Records for this task START

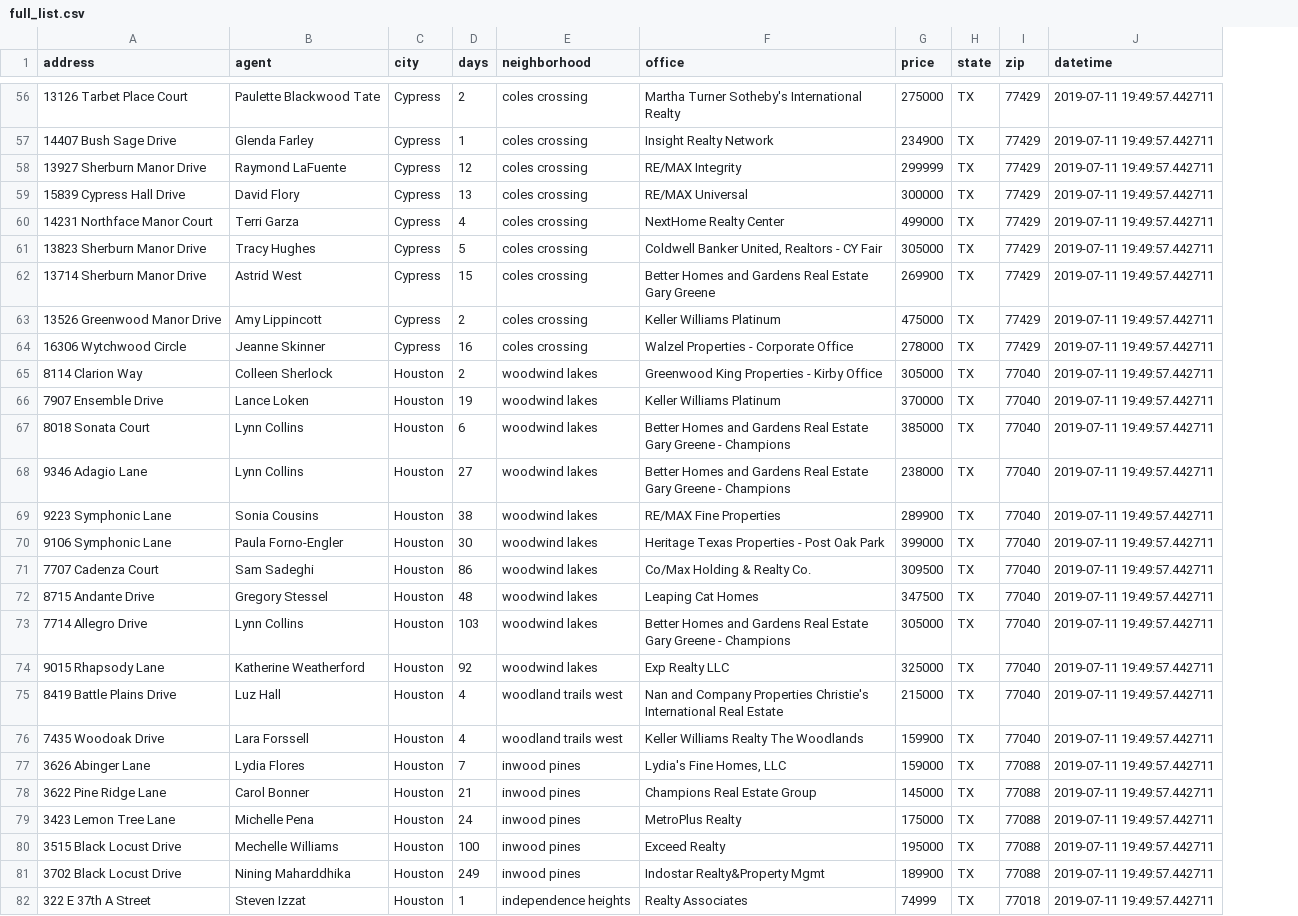
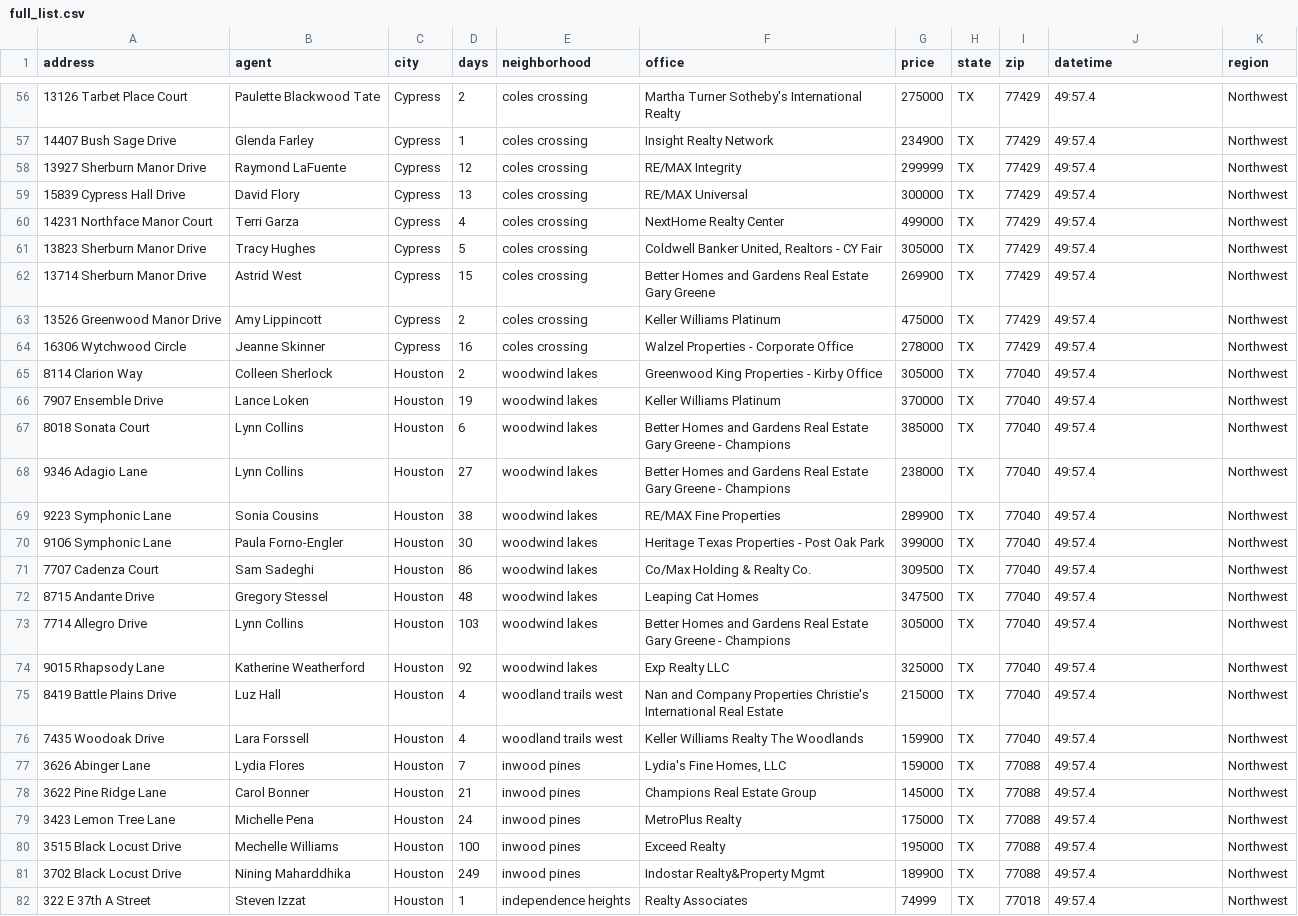
Before and after one commit to SuicideTALKcom/County-Flood-Control, a CSV file: full_list.csv, drawn as a sheet; only a part is shown, gaps mark what is left out; the diff covers the shown part only; the diff names each change by its address in the sheet, - before the commit and + after, or states it on an @@ line.

Commit message:
updated full list and region files

```diff
--- a/full_list.csv
+++ b/full_list.csv
+column K (region), rows 56-82: all Northwest
-J56:J82 (datetime): 2019-07-11 19:49:57.442711
+J56:J82 (datetime): 49:57.4
```
Also changed, not shown: 116 edited cells elsewhere in this file, regions.csv, 1 other file.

Records for this task END

■ The task: Locate the lines above that hold the word "datetime". Show every one of them.

■ Response to the exercise:
-J56:J82 (datetime): 2019-07-11 19:49:57.442711
+J56:J82 (datetime): 49:57.4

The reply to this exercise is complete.